▶ _ACTIVITY_: Please copy all of the records exactly, leaving nothing out.
______________________________
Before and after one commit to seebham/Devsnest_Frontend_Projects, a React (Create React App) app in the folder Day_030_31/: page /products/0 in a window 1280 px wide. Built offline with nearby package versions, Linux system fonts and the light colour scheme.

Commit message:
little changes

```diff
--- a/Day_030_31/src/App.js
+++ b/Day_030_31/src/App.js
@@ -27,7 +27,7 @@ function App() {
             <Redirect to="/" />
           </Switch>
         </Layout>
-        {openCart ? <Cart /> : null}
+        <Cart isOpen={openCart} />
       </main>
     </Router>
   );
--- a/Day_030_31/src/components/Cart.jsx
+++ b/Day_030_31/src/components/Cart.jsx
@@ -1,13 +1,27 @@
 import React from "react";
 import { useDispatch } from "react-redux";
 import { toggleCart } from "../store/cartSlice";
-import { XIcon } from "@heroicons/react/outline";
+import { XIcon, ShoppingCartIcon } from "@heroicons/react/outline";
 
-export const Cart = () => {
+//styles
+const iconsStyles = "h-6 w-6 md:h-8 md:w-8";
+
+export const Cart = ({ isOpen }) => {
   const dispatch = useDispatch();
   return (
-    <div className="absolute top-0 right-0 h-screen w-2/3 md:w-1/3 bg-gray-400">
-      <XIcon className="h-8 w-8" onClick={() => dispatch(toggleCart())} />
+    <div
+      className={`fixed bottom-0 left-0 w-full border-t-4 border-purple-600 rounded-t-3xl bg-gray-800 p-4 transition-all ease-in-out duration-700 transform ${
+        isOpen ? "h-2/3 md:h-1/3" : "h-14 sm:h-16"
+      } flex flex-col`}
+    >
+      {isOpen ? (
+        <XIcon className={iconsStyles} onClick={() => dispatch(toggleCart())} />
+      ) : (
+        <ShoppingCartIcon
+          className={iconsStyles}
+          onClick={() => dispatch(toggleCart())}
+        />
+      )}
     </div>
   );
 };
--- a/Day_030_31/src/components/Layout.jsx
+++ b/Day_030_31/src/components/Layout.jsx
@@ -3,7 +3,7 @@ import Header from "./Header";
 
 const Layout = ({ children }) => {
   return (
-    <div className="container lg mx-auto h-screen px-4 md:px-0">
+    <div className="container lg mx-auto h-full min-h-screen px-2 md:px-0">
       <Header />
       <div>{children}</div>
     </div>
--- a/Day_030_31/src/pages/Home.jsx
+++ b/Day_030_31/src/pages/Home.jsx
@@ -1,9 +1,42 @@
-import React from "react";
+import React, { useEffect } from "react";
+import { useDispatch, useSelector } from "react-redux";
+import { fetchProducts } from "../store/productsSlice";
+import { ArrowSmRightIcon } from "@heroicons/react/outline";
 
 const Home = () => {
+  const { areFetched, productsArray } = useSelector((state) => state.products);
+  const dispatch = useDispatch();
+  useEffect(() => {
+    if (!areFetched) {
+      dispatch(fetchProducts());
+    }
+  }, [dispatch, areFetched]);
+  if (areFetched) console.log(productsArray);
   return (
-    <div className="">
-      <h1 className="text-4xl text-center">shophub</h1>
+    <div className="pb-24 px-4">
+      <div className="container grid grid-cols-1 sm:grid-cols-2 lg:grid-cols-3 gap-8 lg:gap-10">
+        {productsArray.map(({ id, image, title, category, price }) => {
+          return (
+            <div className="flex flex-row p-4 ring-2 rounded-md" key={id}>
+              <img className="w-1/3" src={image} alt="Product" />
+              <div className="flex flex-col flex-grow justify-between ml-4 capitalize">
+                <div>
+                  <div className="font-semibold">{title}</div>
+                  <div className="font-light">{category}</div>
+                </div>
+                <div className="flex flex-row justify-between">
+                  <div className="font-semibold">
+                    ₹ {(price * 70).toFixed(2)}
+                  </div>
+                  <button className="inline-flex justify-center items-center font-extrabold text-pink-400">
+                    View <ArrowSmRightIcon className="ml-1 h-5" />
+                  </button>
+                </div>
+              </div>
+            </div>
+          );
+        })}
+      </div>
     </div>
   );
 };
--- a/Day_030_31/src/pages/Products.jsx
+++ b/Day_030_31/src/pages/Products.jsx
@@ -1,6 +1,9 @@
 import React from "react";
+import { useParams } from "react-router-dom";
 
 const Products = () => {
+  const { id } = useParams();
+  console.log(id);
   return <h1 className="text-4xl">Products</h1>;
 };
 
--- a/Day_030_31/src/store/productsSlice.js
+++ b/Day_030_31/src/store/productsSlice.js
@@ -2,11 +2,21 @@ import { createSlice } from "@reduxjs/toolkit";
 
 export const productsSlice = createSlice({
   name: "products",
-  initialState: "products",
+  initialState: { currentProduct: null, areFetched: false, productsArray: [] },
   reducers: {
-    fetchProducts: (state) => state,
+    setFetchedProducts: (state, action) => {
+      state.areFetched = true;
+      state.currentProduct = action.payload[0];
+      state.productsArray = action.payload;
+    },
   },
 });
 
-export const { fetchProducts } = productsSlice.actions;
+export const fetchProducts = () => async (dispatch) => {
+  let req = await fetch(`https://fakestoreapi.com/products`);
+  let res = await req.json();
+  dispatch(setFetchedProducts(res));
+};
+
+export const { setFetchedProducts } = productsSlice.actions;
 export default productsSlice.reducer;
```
______________________________
▶ _SOLUTION TO THE PROBLEM_:
Before and after one commit to seebham/Devsnest_Frontend_Projects, a React (Create React App) app in the folder Day_030_31/: page /products/0 in a window 1280 px wide. Built offline with nearby package versions, Linux system fonts and the light colour scheme.

Commit message:
little changes

```diff
--- a/Day_030_31/src/App.js
+++ b/Day_030_31/src/App.js
@@ -27,7 +27,7 @@ function App() {
             <Redirect to="/" />
           </Switch>
         </Layout>
-        {openCart ? <Cart /> : null}
+        <Cart isOpen={openCart} />
       </main>
     </Router>
   );
--- a/Day_030_31/src/components/Cart.jsx
+++ b/Day_030_31/src/components/Cart.jsx
@@ -1,13 +1,27 @@
 import React from "react";
 import { useDispatch } from "react-redux";
 import { toggleCart } from "../store/cartSlice";
-import { XIcon } from "@heroicons/react/outline";
+import { XIcon, ShoppingCartIcon } from "@heroicons/react/outline";
 
-export const Cart = () => {
+//styles
+const iconsStyles = "h-6 w-6 md:h-8 md:w-8";
+
+export const Cart = ({ isOpen }) => {
   const dispatch = useDispatch();
   return (
-    <div className="absolute top-0 right-0 h-screen w-2/3 md:w-1/3 bg-gray-400">
-      <XIcon className="h-8 w-8" onClick={() => dispatch(toggleCart())} />
+    <div
+      className={`fixed bottom-0 left-0 w-full border-t-4 border-purple-600 rounded-t-3xl bg-gray-800 p-4 transition-all ease-in-out duration-700 transform ${
+        isOpen ? "h-2/3 md:h-1/3" : "h-14 sm:h-16"
+      } flex flex-col`}
+    >
+      {isOpen ? (
+        <XIcon className={iconsStyles} onClick={() => dispatch(toggleCart())} />
+      ) : (
+        <ShoppingCartIcon
+          className={iconsStyles}
+          onClick={() => dispatch(toggleCart())}
+        />
+      )}
     </div>
   );
 };
--- a/Day_030_31/src/components/Layout.jsx
+++ b/Day_030_31/src/components/Layout.jsx
@@ -3,7 +3,7 @@ import Header from "./Header";
 
 const Layout = ({ children }) => {
   return (
-    <div className="container lg mx-auto h-screen px-4 md:px-0">
+    <div className="container lg mx-auto h-full min-h-screen px-2 md:px-0">
       <Header />
       <div>{children}</div>
     </div>
--- a/Day_030_31/src/pages/Home.jsx
+++ b/Day_030_31/src/pages/Home.jsx
@@ -1,9 +1,42 @@
-import React from "react";
+import React, { useEffect } from "react";
+import { useDispatch, useSelector } from "react-redux";
+import { fetchProducts } from "../store/productsSlice";
+import { ArrowSmRightIcon } from "@heroicons/react/outline";
 
 const Home = () => {
+  const { areFetched, productsArray } = useSelector((state) => state.products);
+  const dispatch = useDispatch();
+  useEffect(() => {
+    if (!areFetched) {
+      dispatch(fetchProducts());
+    }
+  }, [dispatch, areFetched]);
+  if (areFetched) console.log(productsArray);
   return (
-    <div className="">
-      <h1 className="text-4xl text-center">shophub</h1>
+    <div className="pb-24 px-4">
+      <div className="container grid grid-cols-1 sm:grid-cols-2 lg:grid-cols-3 gap-8 lg:gap-10">
+        {productsArray.map(({ id, image, title, category, price }) => {
+          return (
+            <div className="flex flex-row p-4 ring-2 rounded-md" key={id}>
+              <img className="w-1/3" src={image} alt="Product" />
+              <div className="flex flex-col flex-grow justify-between ml-4 capitalize">
+                <div>
+                  <div className="font-semibold">{title}</div>
+                  <div className="font-light">{category}</div>
+                </div>
+                <div className="flex flex-row justify-between">
+                  <div className="font-semibold">
+                    ₹ {(price * 70).toFixed(2)}
+                  </div>
+                  <button className="inline-flex justify-center items-center font-extrabold text-pink-400">
+                    View <ArrowSmRightIcon className="ml-1 h-5" />
+                  </button>
+                </div>
+              </div>
+            </div>
+          );
+        })}
+      </div>
     </div>
   );
 };
--- a/Day_030_31/src/pages/Products.jsx
+++ b/Day_030_31/src/pages/Products.jsx
@@ -1,6 +1,9 @@
 import React from "react";
+import { useParams } from "react-router-dom";
 
 const Products = () => {
+  const { id } = useParams();
+  console.log(id);
   return <h1 className="text-4xl">Products</h1>;
 };
 
--- a/Day_030_31/src/store/productsSlice.js
+++ b/Day_030_31/src/store/productsSlice.js
@@ -2,11 +2,21 @@ import { createSlice } from "@reduxjs/toolkit";
 
 export const productsSlice = createSlice({
   name: "products",
-  initialState: "products",
+  initialState: { currentProduct: null, areFetched: false, productsArray: [] },
   reducers: {
-    fetchProducts: (state) => state,
+    setFetchedProducts: (state, action) => {
+      state.areFetched = true;
+      state.currentProduct = action.payload[0];
+      state.productsArray = action.payload;
+    },
   },
 });
 
-export const { fetchProducts } = productsSlice.actions;
+export const fetchProducts = () => async (dispatch) => {
+  let req = await fetch(`https://fakestoreapi.com/products`);
+  let res = await req.json();
+  dispatch(setFetchedProducts(res));
+};
+
+export const { setFetchedProducts } = productsSlice.actions;
 export default productsSlice.reducer;
```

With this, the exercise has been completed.